The white bars on the Osceola are more narrow, with an irregular, broken pattern, and they don't extend to the feather shaft. It's the black bars of the Osceola that actually dominate the feather. In conjunction, secondary wing feathers also are darker. When the wings are folded across the back, the whitish triangular patch formed is less visible on the Osceola. Osceola feathers also show more iridescent green and red colors, with less bronze than the eastern.

The National Wild Turkey Federation and the Florida Fish and Wildlife Conservation Commission (FWC) recognize, in their respective turkey registry programs, any wild turkey harvested within or south of the counties of Dixie, Gilchrist, Alachua, Union, Bradford, Clay and Duval, to be the Osceola subspecies. Eastern turkeys and hybrids are found north and west of those counties in the Panhandle.

The highly anticipated Spring Turkey Season comes in first in the South Hunting Zone and runs March 6 - April 11. In the Central and Northwest hunting zones, except for Holmes County, it runs March 20 - April 25. In Holmes County, the season runs March 20 - April 4.

Hunters may take bearded turkeys and gobblers only, and the daily bag limit's one. The season and possession limit on turkeys is two, except in Holmes County, where the season limit's one.

Shotguns are your best choice when hunting turkeys, but if you're so inclined, you may use other firearms, including rifles, muzzleloaders and handguns, or you can try your luck with a bow or crossbow.

Shooting hours on private lands are one-half hour before sunrise to sunset, but on wildlife management areas (WMAs), you must quit hunting at 1 p.m.

Of course, you can use turkey decoys to help entice that stubborn old tom, but you're not permitted to hunt turkeys with dogs, use recorded turkey calls or sounds, or shoot them while they're on the roost, over bait or when you're within 100 yards of a game-feeding station when feed is present.

Besides a hunting license, you'll need to buy a turkey permit. For Florida residents, that costs $5. For all the out-of-staters seeking an Osceola to complete their "Grand Slam," the permit costs $100.

If you plan to pursue a gobbler on one of Florida's many WMAs, you also must purchase a management area permit for $26.50. Don't forget to obtain a WMA brochure for the area you wish to hunt at MyFWC.com/Hunting or from local tax collectors' offices, because dates and rules can differ for each area.

Florida offers numerous public hunting areas, and if you didn't apply or get drawn for a special-opportunity or spring turkey quota permit, don't fret 'cause there are several WMAs that don't require them. With a hunting license, management area permit and turkey permit, you may spring turkey hunt one the many wildlife management areas.

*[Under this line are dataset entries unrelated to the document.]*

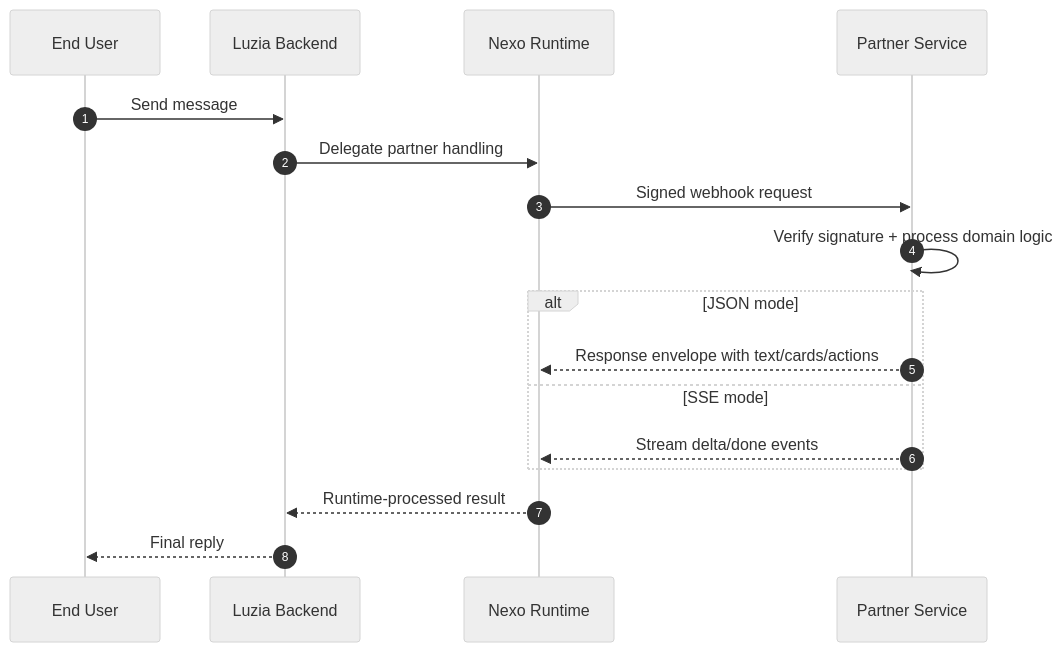
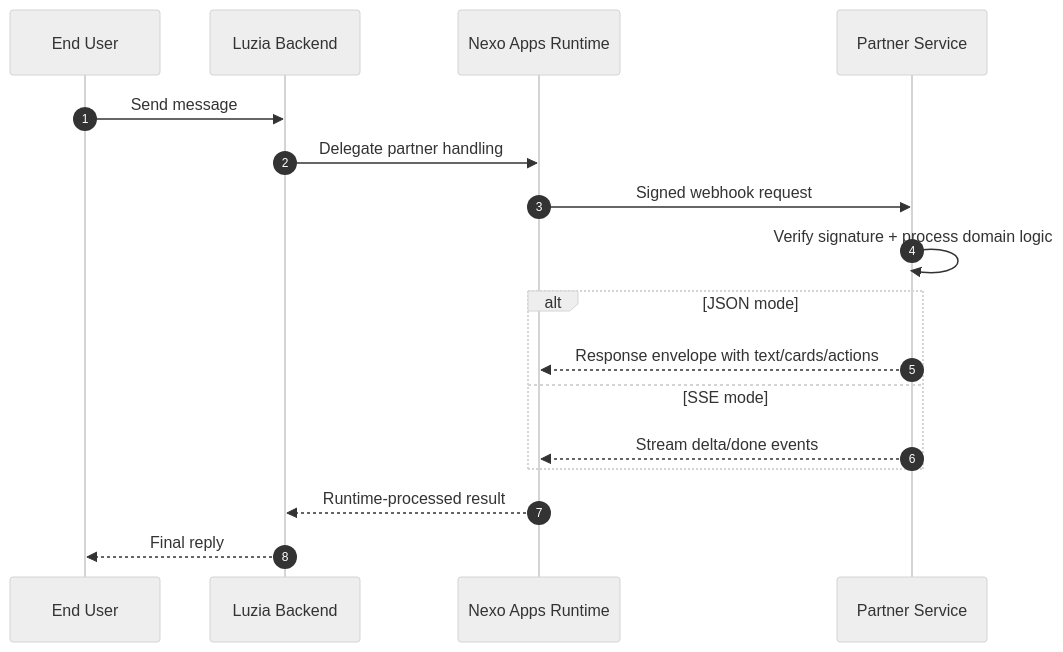
The diagram in docs/index.md (The-Wordlab/luzia-nexo-api), drawn with Mermaid (neutral theme) before and after one commit. The commit also changed other lines of this file and 2 other files, not shown here.

First line of the commit message:
docs: align public docs with Connected Apps taxonomy

````diff
--- a/docs/index.md
+++ b/docs/index.md
@@ -93,20 +98,20 @@
 ```mermaid
 sequenceDiagram
     autonumber
     participant User as End User
     participant Luzia as Luzia Backend
-    participant Nexo as Nexo Runtime
+    participant Nexo as Nexo Apps Runtime
     participant Partner as Partner Service
 
     User->>Luzia: Send message
     Luzia->>Nexo: Delegate partner handling
     Nexo->>Partner: Signed webhook request
     Partner->>Partner: Verify signature + process domain logic
     alt JSON mode
         Partner-->>Nexo: Response envelope with text/cards/actions
     else SSE mode
         Partner-->>Nexo: Stream delta/done events
     end
     Nexo-->>Luzia: Runtime-processed result
     Luzia-->>User: Final reply
 ```
````
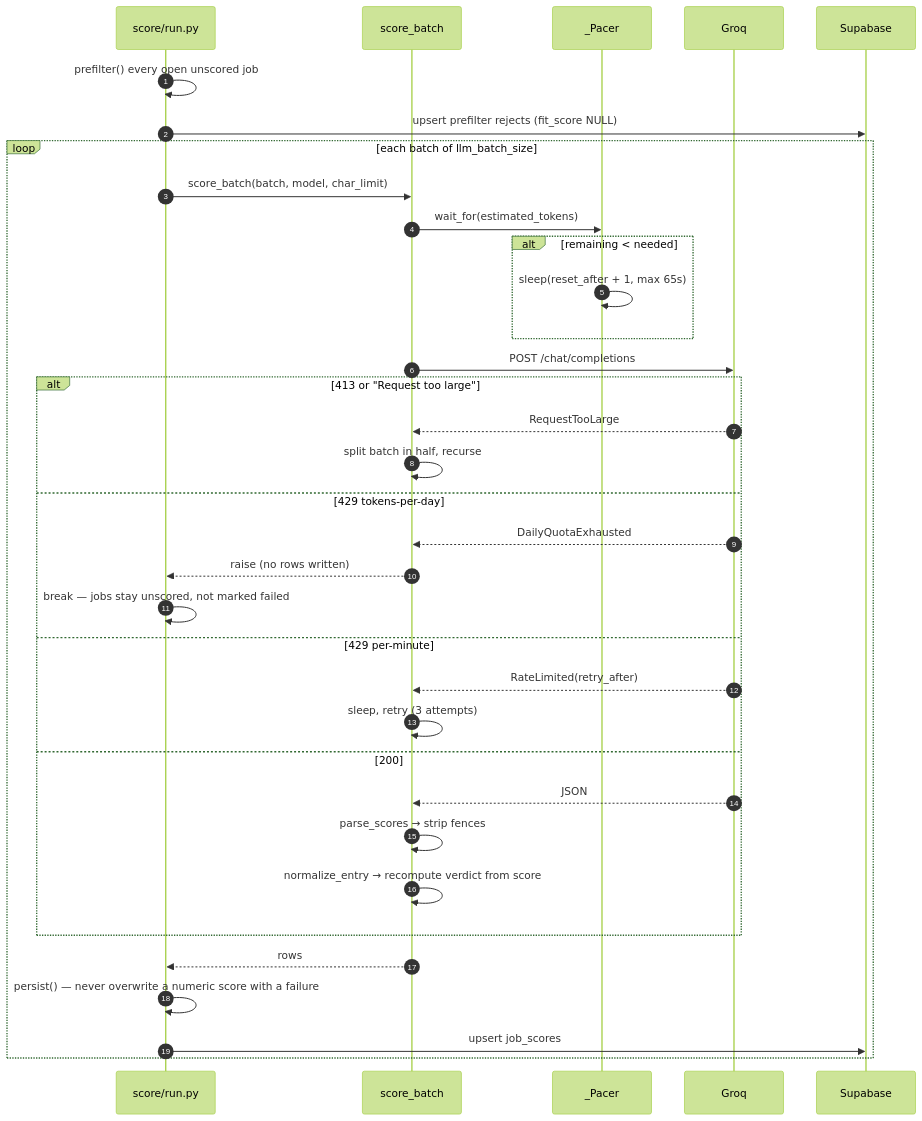
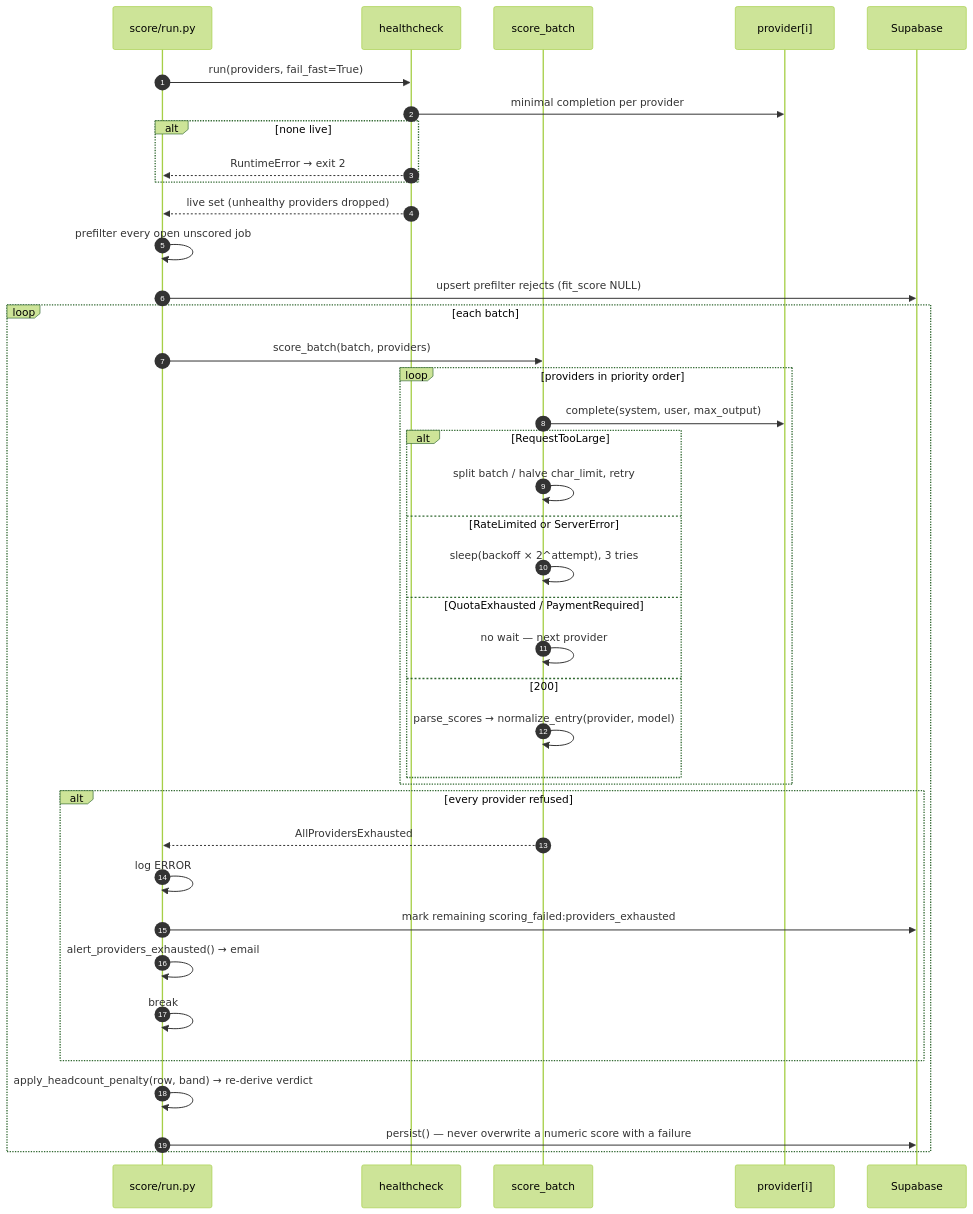
One commit to harsh-m-10/job-discovery-agent changed the sixth of 8 diagrams in docs/LLD.md. Above: the diagram before and after it, drawn with Mermaid (forest theme). The commit also changed other lines of this file and 3 other files, not shown here.

````diff
--- a/docs/LLD.md
+++ b/docs/LLD.md
@@ -449,38 +542,43 @@
 ```mermaid
 sequenceDiagram
     autonumber
     participant RUN as score/run.py
+    participant HC as healthcheck
     participant SB as score_batch
-    participant P as _Pacer
-    participant G as Groq
+    participant P1 as provider[i]
     participant DB as Supabase
 
-    RUN->>RUN: prefilter() every open unscored job
+    RUN->>HC: run(providers, fail_fast=True)
+    HC->>P1: minimal completion per provider
+    alt none live
+        HC-->>RUN: RuntimeError → exit 2
+    end
+    HC-->>RUN: live set (unhealthy providers dropped)
+    RUN->>RUN: prefilter every open unscored job
     RUN->>DB: upsert prefilter rejects (fit_score NULL)
-    loop each batch of llm_batch_size
-        RUN->>SB: score_batch(batch, model, char_limit)
-        SB->>P: wait_for(estimated_tokens)
-        alt remaining < needed
-            P->>P: sleep(reset_after + 1, max 65s)
+
+    loop each batch
+        RUN->>SB: score_batch(batch, providers)
+        loop providers in priority order
+            SB->>P1: complete(system, user, max_output)
+            alt RequestTooLarge
+                SB->>SB: split batch / halve char_limit, retry
+            else RateLimited or ServerError
+                SB->>SB: sleep(backoff × 2^attempt), 3 tries
+            else QuotaExhausted / PaymentRequired
+                SB->>SB: no wait — next provider
+            else 200
+                SB->>SB: parse_scores → normalize_entry(provider, model)
+            end
         end
-        SB->>G: POST /chat/completions
-        alt 413 or "Request too large"
-            G-->>SB: RequestTooLarge
-            SB->>SB: split batch in half, recurse
-        else 429 tokens-per-day
-            G-->>SB: DailyQuotaExhausted
-            SB-->>RUN: raise (no rows written)
-            RUN->>RUN: break — jobs stay unscored, not marked failed
-        else 429 per-minute
-            G-->>SB: RateLimited(retry_after)
-            SB->>SB: sleep, retry (3 attempts)
-        else 200
-            G-->>SB: JSON
-            SB->>SB: parse_scores → strip fences
-            SB->>SB: normalize_entry → recompute verdict from score
+        alt every provider refused
+            SB-->>RUN: AllProvidersExhausted
+            RUN->>RUN: log ERROR
+            RUN->>DB: mark remaining scoring_failed:providers_exhausted
+            RUN->>RUN: alert_providers_exhausted() → email
+            RUN->>RUN: break
         end
-        SB-->>RUN: rows
-        RUN->>RUN: persist() — never overwrite a numeric score with a failure
-        RUN->>DB: upsert job_scores
+        RUN->>RUN: apply_headcount_penalty(row, band) → re-derive verdict
+        RUN->>DB: persist() — never overwrite a numeric score with a failure
     end
 ```
````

Visit MyFWC.com/Hunting - to download the rules and regulations on each of the management areas, including maps. These brochures also are available at tax collectors’ offices in counties close to wildlife management areas.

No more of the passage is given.